With the struggle for broadcast radio to stay pertinent in today’s internet world, station operators must do everything possible to draw in (and retain) audience loyalty. Staff engineers are worth the money -- not only to keep the station on the air and make its content (music or talk, etc.) sound crisp and clear, but to improve the stability of your revenue stream. Fuzzy or distorted commercials can lead audiences to changing the channel -- or -- those who cannot determine the subject matter of an advertisement will not recognize the sales pitch. This is a huge loss for your clients because they won't get a good Return on Investment (ROI) for the ads they buy. Without adequate ROI, these important patrons may advertise their products and services elsewhere; there is a lot of competition for the advertising dollar! Without ads, your for-profit radio station will have trouble making payroll and paying its bills. Thus the domino effect in radio starts with a poorly-maintained station that can lead to a failing business.
Ask the Audience
Let’s open up this forum to the audiences we serve.
Hey, radio listeners, what would you like to “hear” within the radio station(s) you prefer? Let the professionals know how they can better serve your needs. We are listening!
© 2016 Teri Silver
Teri Silver (author) from The Buckeye State on April 06, 2017:
Marc, thank you! Radio is (still) such a valuable public asset; it's important for ownership to know and understand that the public counts on this medium for so many things. Thus, management should, in our collective opinion, put in a little more and take out a little less.
Marc Lee from Durham, NC on April 05, 2017:
Great article, and you bring up great points. I really do miss the hey day of radio when the radio personality was really plugged into their community. Now even non profit radii has gotten away from personalities.
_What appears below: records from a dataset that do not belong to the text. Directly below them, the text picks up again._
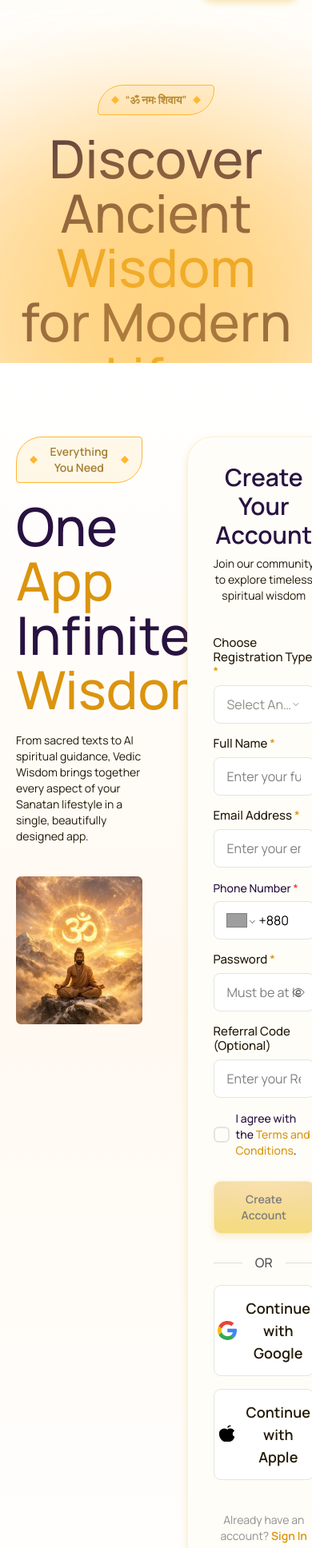
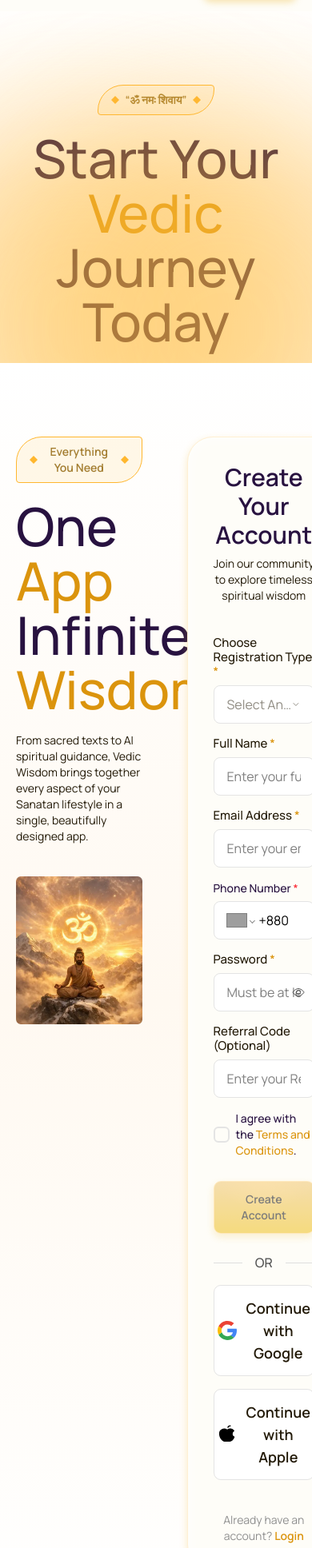
Before and after one commit to team-pr01/Vedic-Wisdom-Website-Client, a React (Vite) app: page /signup in a window 390 px wide. Shown: the part 64-2000 px from the top of the page at 80% size. Built offline with nearby package versions, Linux system fonts and the light colour scheme; grey boxes are pictures that could not be loaded.

Commit message:
Completed login page

```diff
--- /dev/null
+++ b/src/components/LoginPage/LoginAccount/LoginAccount.tsx
@@ -0,0 +1,35 @@
+import { IMAGES } from "../../../assets";
+import Badge from "../../Reusable/Badge/Badge";
+import Container from "../../Reusable/Container/Container";
+import LoginForm from "../LoginForm/LoginForm";
+
+const LoginAccount = () => {
+  return (
+    <div className="py-23 bg-gradient-app-features font-Manrope">
+      <Container>
+        <div className="flex gap-14">
+          <div className="w-[45%] flex flex-col gap-5">
+            <Badge label="Everything You Need" />
+            <h1 className="heading">
+              One <span className="text-primary-10">App</span> <br />
+              Infinite <span className="text-primary-10">Wisdom.</span>
+            </h1>
+            <p className="description">
+              From sacred texts to AI spiritual guidance, Vedic Wisdom brings
+              together every aspect of your Sanatan lifestyle in a single,
+              beautifully designed app.
+            </p>
+
+            <img src={IMAGES.signinImg} alt="" className="mt-5" />
+          </div>
+
+          <div className="w-[55%]">
+            <LoginForm />
+          </div>
+        </div>
+      </Container>
+    </div>
+  );
+};
+
+export default LoginAccount;
--- /dev/null
+++ b/src/components/LoginPage/LoginForm/LoginForm.tsx
@@ -0,0 +1,114 @@
+/* eslint-disable @typescript-eslint/no-explicit-any */
+import { useState } from "react";
+import { ICONS } from "../../../assets";
+import PasswordInput from "../../Reusable/PasswordInput/PasswordInput";
+import { emailValidator } from "../../../utils/emailValidator";
+import TextInput from "../../Reusable/TextInput/TextInput";
+import { useForm } from "react-hook-form";
+import Button from "../../Reusable/Button/Button";
+
+type TFormData = {
+  email: string;
+  password: string;
+};
+const LoginForm = () => {
+  const [isPasswordVisible, setIsPasswordVisible] = useState<boolean>(false);
+
+  const {
+    register,
+    formState: { errors },
+    handleSubmit,
+  } = useForm<TFormData>();
+
+  const handleSignup = (data: TFormData) => {
+    try {
+      console.log(data);
+    } catch (error: any) {
+      console.log(error);
+    }
+  };
+  return (
+    <div className="p-8 border border-primary-50 bg-neutral-45 shadow-hero-user-community-box font-Manrope rounded-4xl">
+      <h1 className="text-neutral-40 text-3xl font-semibold text-center">
+        Welcome Back
+      </h1>
+      <p className="description text-center mt-2">
+        Login to continue your spiritual journey
+      </p>
+
+      <form className="space-y-4 mt-10" onSubmit={handleSubmit(handleSignup)}>
+        <TextInput
+          label="Email Address"
+          placeholder="Enter your email"
+          type="email"
+          error={errors.email}
+          {...register("email", {
+            required: "Email is required",
+            setValueAs: (value) => value?.replace(/\s+/g, "") || "",
+            pattern: {
+              value: /^[^\s@]+@[^\s@]+\.[^\s@]+$/,
+              message: "Invalid email address",
+            },
+            validate: (value) => {
+              if (!value) return true;
+              const domain = value.split("@")[1];
+              if (!domain) return true;
+              const distance = emailValidator(domain, "gmail.com");
+              if (distance <= 2 && domain !== "gmail.com") {
+                return `Wrong Gmail format. Did you mean ${
+                  value.split("@")[0]
+                }@gmail.com?`;
+              }
+              return true;
+            },
+          })}
+        />
+
+        <PasswordInput
+          label="Password"
+          placeholder="Must be at least 8 Characters"
+          error={errors.password}
+          {...register("password", {
+            required: "Password is required",
+            minLength: {
+              value: 8,
+              message: "Password must be at least 8 characters",
+            },
+          })}
+          isPasswordVisible={isPasswordVisible}
+          setIsPasswordVisible={setIsPasswordVisible}
+        />
+
+        <Button label="Login" className="w-full mt-3" type="submit" />
+      </form>
+
+      <div className="space-y-4 mt-6">
+        <div className="flex items-center gap-4">
+          <div className="bg-neutral-75 h-px w-full"></div>
+          <p className="text-neutral-50 font-medium">OR</p>
+          <div className="bg-neutral-75 h-px w-full"></div>
+        </div>
+        <button className="flex items-center justify-center gap-3 text-neutral-10 font-semibold text-lg py-3.5 px-6 rounded-[9px] border border-neutral-55 bg-white w-full mt-2">
+          <img src={ICONS.google} alt="" className="size-6" />
+          <span>Continue with Google</span>
+        </button>
+        <button className="flex items-center justify-center gap-3 text-neutral-10 font-semibold text-lg py-3.5 px-6 rounded-[9px] border border-neutral-55 bg-white w-full">
+          <img src={ICONS.apple} alt="" className="size-6" />
+          <span>Continue with Apple</span>
+        </button>
+      </div>
+
+      <p className="text-sm md:text-base text-neutral-80 mt-10 text-center">
+        Don't have an account?{" "}
+        <a
+          href="/signup"
+          className="font-semibold text-primary-10 cursor-pointer"
+        >
+          Sign Up
+        </a>
+      </p>
+    </div>
+  );
+};
+
+export default LoginForm;
--- /dev/null
+++ b/src/components/Reusable/AuthHero/AuthHero.tsx
@@ -0,0 +1,54 @@
+// components/Reusable/AuthHero/AuthHero.tsx
+import Badge from "../Badge/Badge";
+import Container from "../Container/Container";
+
+interface AuthHeroProps {
+  badge?: string;
+  title: string;
+  titleHighlight?: string;
+  description: string;
+  className?: string;
+}
+
+const AuthHero = ({
+  badge = "“ॐ नमः शिवाय”",
+  title,
+  titleHighlight,
+  description,
+  className = "",
+}: AuthHeroProps) => {
+  // Function to render title with highlight
+  const renderTitle = () => {
+    if (!titleHighlight) return title;
+
+    const parts = title.split(titleHighlight);
+    return parts.map((part, index, arr) => (
+      <span key={index}>
+        {part}
+        {index < arr.length - 1 && (
+          <span className="text-primary-10">{titleHighlight}</span>
+        )}
+      </span>
+    ));
+  };
+
+  return (
+    <div
+      className={`py-23 bg-gradient-app-features font-Manrope relative h-110 overflow-hidden ${className}`}
+    >
+      <Container>
+        <div className="flex flex-col items-center text-center gap-5">
+          <Badge label={badge} />
+          <h1 className="heading max-w-200">{renderTitle()}</h1>
+          <p className="description max-w-2xl">{description}</p>
+        </div>
+      </Container>
+
+      {/* Background Blobs */}
+      <div className="size-134 rounded-full bg-primary-75/40 blur-[90px] absolute -bottom-56 -left-40"></div>
+      <div className="size-134 rounded-full bg-primary-75/40 blur-[90px] absolute -bottom-56 -right-40"></div>
+    </div>
+  );
+};
+
+export default AuthHero;
--- a/src/components/Shared/Navbar/Navbar.tsx
+++ b/src/components/Shared/Navbar/Navbar.tsx
@@ -38,9 +38,9 @@
           <div className="hidden lg:flex">
             {!user ? (
               <div className="flex items-center gap-5">
-                <Link to="/signin">
+                <Link to="/login">
                   <Button
-                    label="Sign In"
+                    label="Login"
                     variant="secondary"
                     className="text-sm"
                   />
--- a/src/components/SignupPage/CreateAccount/SignupForm.tsx
+++ b/src/components/SignupPage/CreateAccount/SignupForm.tsx
@@ -1,3 +1,4 @@
+/* eslint-disable react-hooks/incompatible-library */
 /* eslint-disable @typescript-eslint/no-explicit-any */
 import { useForm } from "react-hook-form";
 import TextInput from "../../Reusable/TextInput/TextInput";
@@ -49,7 +50,6 @@
     }
   };
 
-  // const password = watch("password");
   const role = watch("role");
 
   const handleSignup = (data: TFormData) => {
@@ -60,6 +60,7 @@
       }));
     }
     try {
+      console.log(data);
     } catch (error: any) {
       console.log(error);
     }
@@ -129,7 +130,7 @@
             defaultCountry="BD"
             value={phone}
             onChange={handlePhoneChange}
-            className={`w-full px-4 py-[14px] rounded-lg border leading-[18px] focus:outline-none focus:border-primary-10 transition duration-300 bg-white ${
+            className={`w-full px-4 py-3.5 rounded-lg border leading-4.5 focus:outline-none focus:border-primary-10 transition duration-300 bg-white ${
               errors.phone ? "border-red-500" : "border-neutral-55"
             }`}
             placeholder="Enter phone number"
@@ -237,10 +238,10 @@
       <p className="text-sm md:text-base text-neutral-80 mt-10 text-center">
         Already have an account?{" "}
         <a
-          href="/signin"
+          href="/login"
           className="font-semibold text-primary-10 cursor-pointer"
         >
-          Sign In
+          Login
         </a>
       </p>
     </div>
--- a/src/components/SignupPage/SignupHero/SignupHero.tsx
+++ /dev/null
@@ -1,28 +0,0 @@
-import Badge from "../../Reusable/Badge/Badge";
-import Container from "../../Reusable/Container/Container";
-
-const SignupHero = () => {
-  return (
-    <div className="py-23 bg-gradient-app-features font-Manrope relative h-110 overflow-hidden">
-      <Container>
-        <div className="flex flex-col items-center text-center gap-5">
-          <Badge label="“ॐ नमः शिवाय”" />
-          <h1 className="heading">
-            Discover Ancient <span className="text-primary-10">Wisdom</span>{" "}
-            <br />
-            for Modern <span className="text-primary-10">Life.</span>
-          </h1>
-          <p className="description">
-            Explore spirituality, wellness, sacred knowledge, and AI-powered
-            guidance designed to support your everyday journey.
-          </p>
-        </div>
-      </Container>
-
-      <div className="size-134 rounded-full bg-primary-75/40 blur-[90px] absolute -bottom-56 -left-40"></div>
-      <div className="size-134 rounded-full bg-primary-75/40 blur-[90px] absolute -bottom-56 -right-40"></div>
-    </div>
-  );
-};
-
-export default SignupHero;
--- /dev/null
+++ b/src/pages/Login/Login.tsx
@@ -0,0 +1,20 @@
+import LoginAccount from "../../components/LoginPage/LoginAccount/LoginAccount";
+import AuthHero from "../../components/Reusable/AuthHero/AuthHero";
+import DownloadApp from "../../components/Shared/DownloadApp/DownloadApp";
+
+const Login = () => {
+  return (
+    <div>
+      <AuthHero
+        badge="“ॐ नमः शिवाय”"
+        title="Welcome Back to Your Spiritual Journey"
+        titleHighlight="Spiritual"
+        description="Log in to continue your journey with personalized guidance, sacred knowledge, and community support."
+      />
+      <LoginAccount />
+      <DownloadApp />
+    </div>
+  );
+};
+
+export default Login;
--- a/src/pages/Signup/Signup.tsx
+++ b/src/pages/Signup/Signup.tsx
@@ -1,13 +1,18 @@
+import AuthHero from "../../components/Reusable/AuthHero/AuthHero";
 import DownloadApp from "../../components/Shared/DownloadApp/DownloadApp";
 import CreateAccount from "../../components/SignupPage/CreateAccount/CreateAccount";
-import SignupHero from "../../components/SignupPage/SignupHero/SignupHero";
 
 const Signup = () => {
   return (
     <div>
-      <SignupHero />
-      <CreateAccount/>
-      <DownloadApp/>
+      <AuthHero
+        badge="“ॐ नमः शिवाय”"
+        title="Start Your Vedic Journey Today"
+        titleHighlight="Vedic"
+        description="Create your account and begin exploring the timeless wisdom of Sanatan traditions with AI-powered guidance."
+      />
+      <CreateAccount />
+      <DownloadApp />
     </div>
   );
 };
--- a/src/routes/routes.tsx
+++ b/src/routes/routes.tsx
@@ -3,6 +3,7 @@
 import NotFound from "../pages/NotFound/NotFound";
 import Home from "../pages/Home/Home";
 import Signup from "../pages/Signup/Signup";
+import Login from "../pages/Login/Login";
 
 export const router = createBrowserRouter([
   {
@@ -18,6 +19,10 @@
         path: "/signup",
         element: <Signup />,
       },
+      {
+        path: "/login",
+        element: <Login />,
+      },
     ],
   },
   // {
```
Thank goodness for community radio stations, many of which are low powered but able to still reach a lot through their internet side....